Uranie is a software framework dedicated to uncertainty quantification, to sensitivity analysis, calibration and or
generation of surrogate-models, optimisations, etc. This framework is written in C++ and largely based on the ROOT software framework, developed at CERN, since the late nineties. ROOT is indeed a framework made to help handling very large amount of data and provide many services. Among these, Uranie relies on visualisation solutions, data handling through complex and optimised trees, its C++ on-the-fly compiler, automatic transcription of method into Python modules, etc.

Uranie, built on top, provides more methods among which:

  • design-of-experiments generation;
  • surrogate-models generation and training;
  • sensitivity analysis methods;
  • uncertainty dedicated visualisations tools;
  • parametric optimisation methods (mono and multi-criteria, with or without constraint);
  • calibration methods, with or without uncertainties, with a priori knowledge for Bayesian estimations for instance.

Uranie, thanks to its different interfaces, allows to reply to different problems: the C++ native one is coming from ROOT and can be use to write down scripts to elaborate studies. The Python interface is also usable for anymore more familiar with this language and allows to bound with the Salome framework. Finally, the XML interface is used to interface some elements of uncertainty propagation or sensitivity analysis in a more integrated software, in which the user’s effort is reduced as much as possible. In a “day-by-day” usage, C++ and Python scripts remain the main ways of handling VVUQ analysis.

The figure shown below represents different kinds of analysis using Uranie, discussed furthered later-on.

Sketch of the various kinds of analysis (called sometimes *steps) that can be done in a VVUQ analysis
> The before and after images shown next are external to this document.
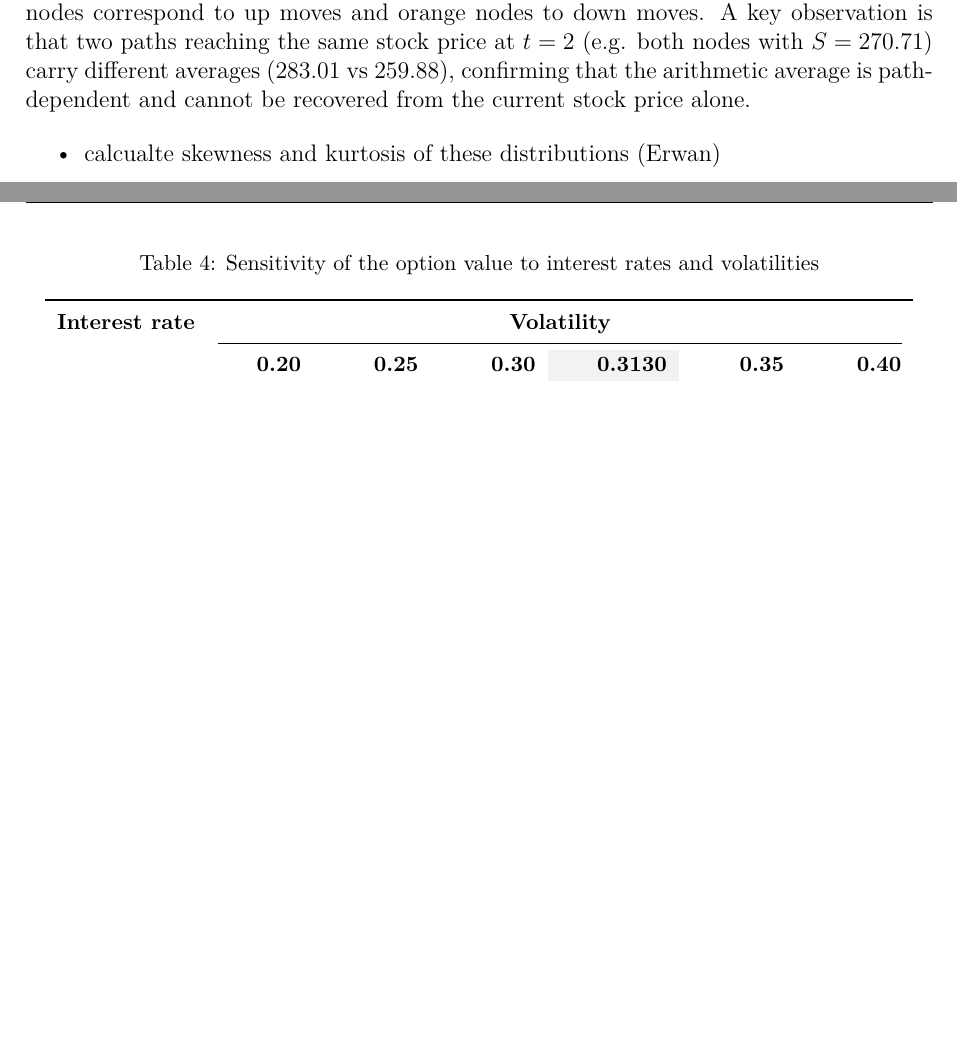
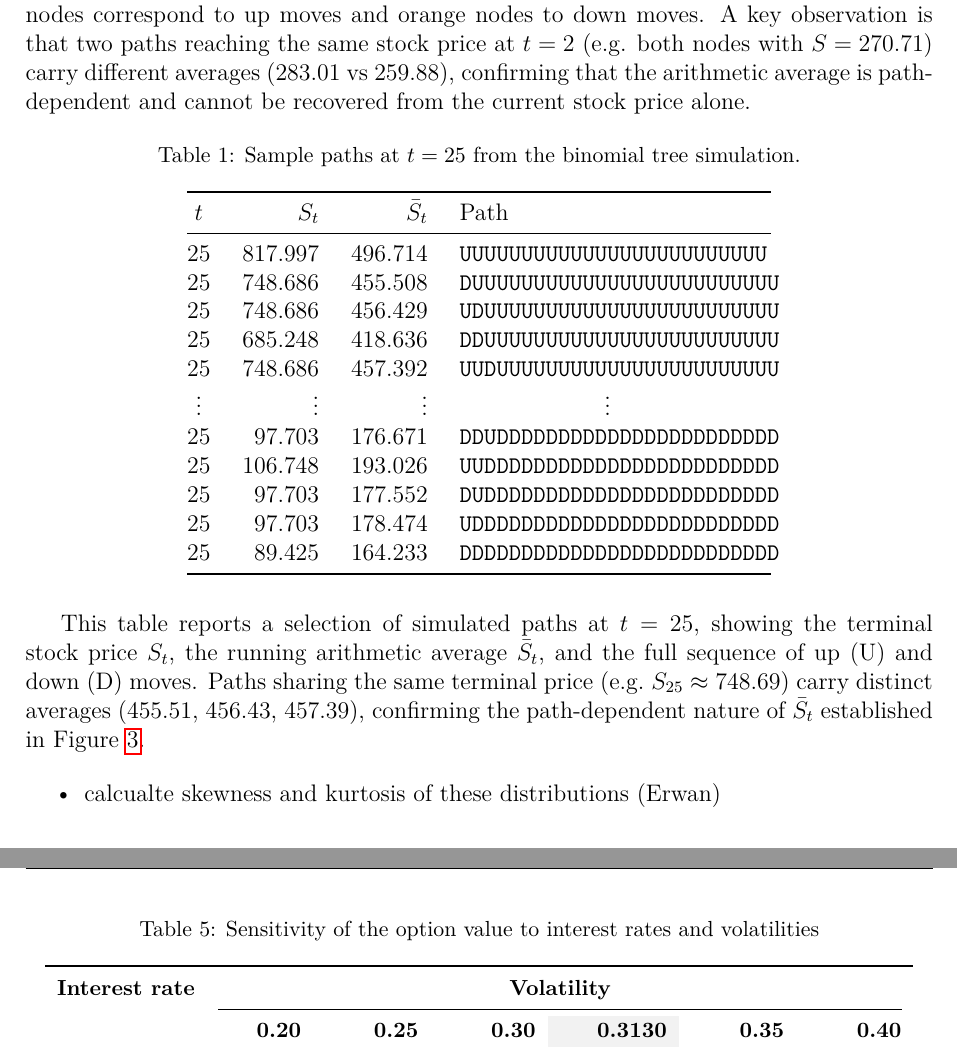
Before and after one commit to Mclement197/HSG_SMF, a LaTeX document (hand_in/handin.tex): two parts of pages 7 and 23 of 27, joined at a grey line, cut so that both start at the same text, the shorter picture padded with empty space. Compiled offline with pdfLaTeX.

Commit message:
feat: added the last parts of the project and made a new table

```diff
--- a/hand_in/handin.tex
+++ b/hand_in/handin.tex
@@ -213,6 +213,37 @@ observation is that two paths reaching the same stock price at $t=2$ (e.g. both
 nodes with $S=270.71$) carry different averages (283.01 vs 259.88), confirming that
 the arithmetic average is path-dependent and cannot be recovered from the current
 stock price alone.
+
+\begin{table}[H]
+  \centering
+  \caption{Sample paths at $t = 25$ from the binomial tree simulation.}
+  \label{tab:sample_paths}
+  \setlength{\tabcolsep}{8pt}
+  \begin{tabular}{@{}crrp{5.5cm}@{}}
+    \toprule
+    $t$ & $S_t$ & $\bar{S}_t$ & Path \\
+    \midrule
+    25 & 817.997 & 496.714 & {\ttfamily UUUUUUUUUUUUUUUUUUUUUUUUU} \\
+    25 & 748.686 & 455.508 & {\ttfamily DUUUUUUUUUUUUUUUUUUUUUUUUU} \\
+    25 & 748.686 & 456.429 & {\ttfamily UDUUUUUUUUUUUUUUUUUUUUUUUU} \\
+    25 & 685.248 & 418.636 & {\ttfamily DDUUUUUUUUUUUUUUUUUUUUUUUU} \\
+    25 & 748.686 & 457.392 & {\ttfamily UUDUUUUUUUUUUUUUUUUUUUUUUU} \\
+    $\vdots$ & $\vdots$ & $\vdots$ & \multicolumn{1}{c}{$\vdots$} \\
+    25 &  97.703 & 176.671 & {\ttfamily DDUDDDDDDDDDDDDDDDDDDDDDDD} \\
+    25 & 106.748 & 193.026 & {\ttfamily UUDDDDDDDDDDDDDDDDDDDDDDDD} \\
+    25 &  97.703 & 177.552 & {\ttfamily DUDDDDDDDDDDDDDDDDDDDDDDDD} \\
+    25 &  97.703 & 178.474 & {\ttfamily UDDDDDDDDDDDDDDDDDDDDDDDDD} \\
+    25 &  89.425 & 164.233 & {\ttfamily DDDDDDDDDDDDDDDDDDDDDDDDDD} \\
+    \bottomrule
+  \end{tabular}
+\end{table}
+
+This table reports a selection of simulated paths at $t = 25$, showing the terminal
+stock price $S_t$, the running arithmetic average $\bar{S}_t$, and the full sequence
+of up~(U) and down~(D) moves. Paths sharing the same terminal price
+(e.g.\ $S_{25} \approx 748.69$) carry distinct averages (455.51, 456.43, 457.39),
+confirming the path-dependent nature of $\bar{S}_t$ established in
+Figure~\ref{fig:tree_avg}.
 
 \begin{itemize}
   \item calcualte skewness and kurtosis of these distributions (Erwan)
```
  • Problem specification (A). Input variable definition of the problem under consideration along with the outputs, called variable of interest (VoI) and their quantity of interest (QoI). All these are linked through the model provided (function, code, surrogate-model…).
  • Quantification of uncertainty sources (B). Probability laws are assigned to the input variables and their parameters are fixed (mean, standard deviation…). Various kinds of correlation can be introduced as well to complete the system description.
  • Propagation of uncertainty sources (C). From step A and B, the uncertainties on input variables are propagated to the quantity of interest, for instance, through a Monte-Carlo approach, thanks to design-of-experiments.
  • Quantification of sources (B’). Using information available from step A and a set of data provided, it is possible, under certain hypothesis, to calibrate the physical models thanks to random variables and get as much information as possible from the data and a priori knowledge.
  • Sensitivity analysis (C’). From steps A and B, this kind of analysis allows to prioritise the input variables, with respect to the their impact on a given quantity of interest. Some of these methods provide quantitative estimation such as a fraction of the standard deviation of the output under consideration, as shown in the figure below.
Distribution of first order Sobol coefficient, for an irradiation model whose output is a time-dependent variable. The contributions are stacked.
Searching for an optimum of a function thanks to the EGO method (Efficient Global Optimisation). Top: approximation of the real function (blue) known from few locations (black points), the kriging prediction (red line) along with its prediction 95% confidence interval (red shading). Bottom: evolution of the selection criteria
(Expected Improvement)

For all requests (questions, remarks, installation procedure, advises…): support-uranie@REMOVECAPSTOSENDcea.fr